Records from a dataset
-- Opening Marker --

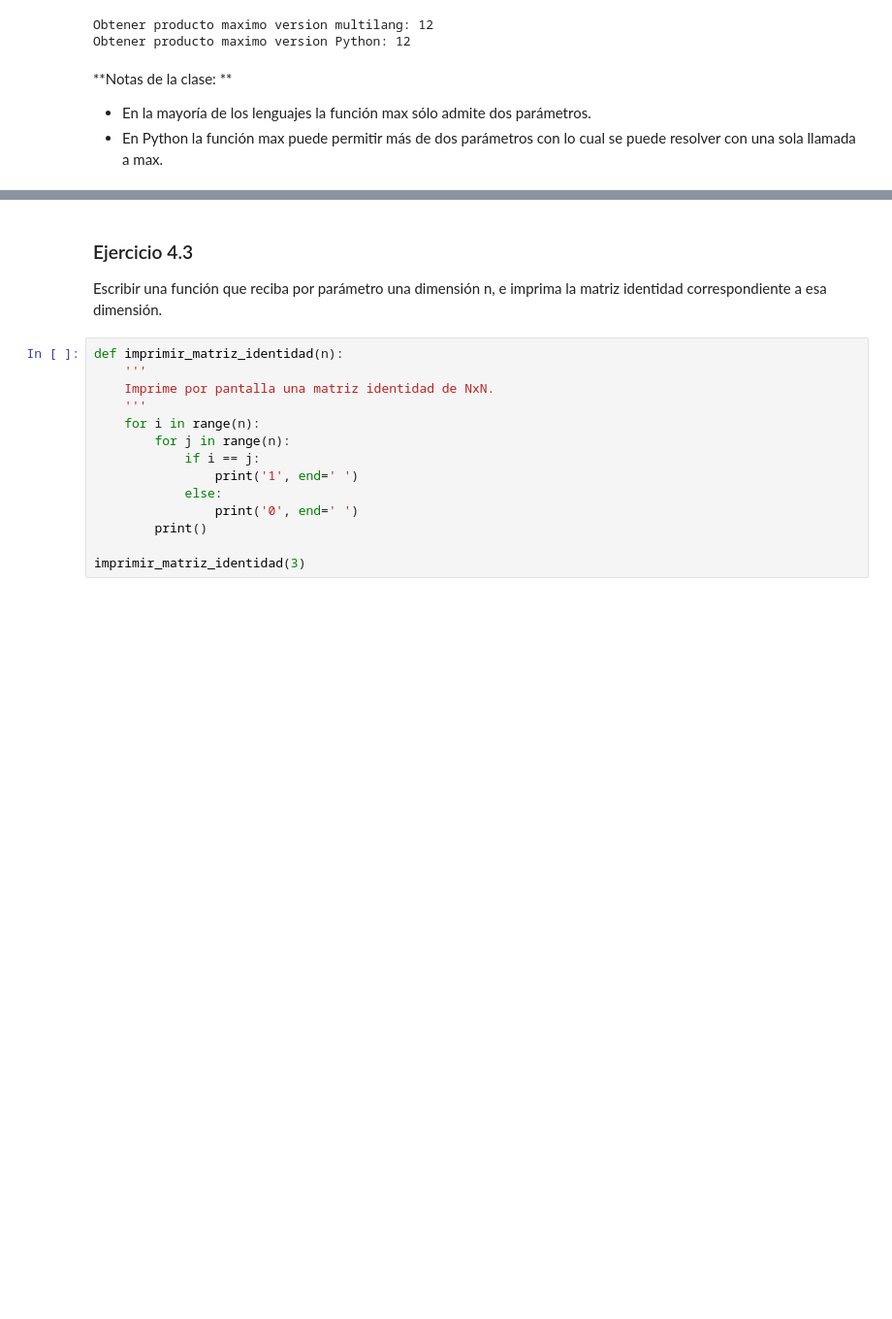
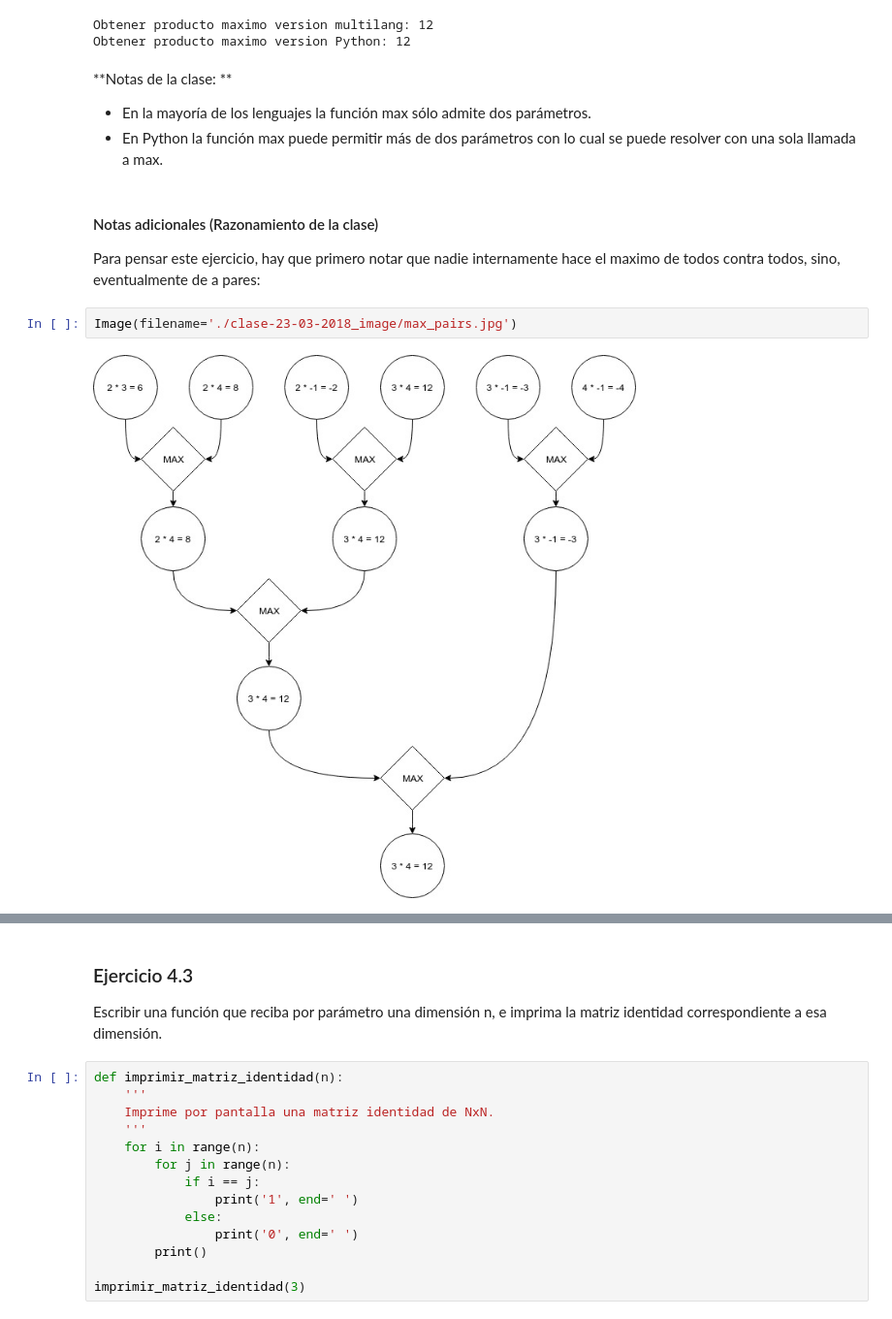
Before and after one commit to Xero-Hige/Notebooks, a Jupyter notebook: Algoritmos I/2018-1C/clase-23-03-2018.ipynb, the cells around one changed output, grey strips where cells are left out. Shown: that part at 97% size. Cells and saved outputs as stored; diff of their text form; blank space fills up the shorter version.

```diff
--- a/Algoritmos I/2018-1C/clase-23-03-2018.ipynb
+++ b/Algoritmos I/2018-1C/clase-23-03-2018.ipynb
@@ -85,3 +87,11 @@ Obtener producto maximo version Python: 12
 **Notas de la clase: **
  - En la mayoría de los lenguajes la función max sólo admite dos parámetros.
  - En Python la función max puede permitir más de dos parámetros con lo cual se puede resolver con una sola llamada a max.
+# %% [markdown]
+#### Notas adicionales (Razonamiento de la clase)
+
+Para pensar este ejercicio, hay que primero notar que nadie internamente hace el maximo de todos contra todos, sino, eventualmente de a pares:
+# %%
+Image(filename='./clase-23-03-2018_image/max_pairs.jpg')
+# %% [output]
+[figure, added]
```
Also changed, not shown: parts of 7 cells of this notebook.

-- Closing Marker --

_Exercise_:
Nothing but the exact text of the records should appear in your answer, with no pictures. Please write it out.

_Written answer_:
Before and after one commit to Xero-Hige/Notebooks, a Jupyter notebook: Algoritmos I/2018-1C/clase-23-03-2018.ipynb, the cells around one changed output, grey strips where cells are left out. Shown: that part at 97% size. Cells and saved outputs as stored; diff of their text form; blank space fills up the shorter version.

```diff
--- a/Algoritmos I/2018-1C/clase-23-03-2018.ipynb
+++ b/Algoritmos I/2018-1C/clase-23-03-2018.ipynb
@@ -85,3 +87,11 @@ Obtener producto maximo version Python: 12
 **Notas de la clase: **
  - En la mayoría de los lenguajes la función max sólo admite dos parámetros.
  - En Python la función max puede permitir más de dos parámetros con lo cual se puede resolver con una sola llamada a max.
+# %% [markdown]
+#### Notas adicionales (Razonamiento de la clase)
+
+Para pensar este ejercicio, hay que primero notar que nadie internamente hace el maximo de todos contra todos, sino, eventualmente de a pares:
+# %%
+Image(filename='./clase-23-03-2018_image/max_pairs.jpg')
+# %% [output]
+[figure, added]
```
Also changed, not shown: parts of 7 cells of this notebook.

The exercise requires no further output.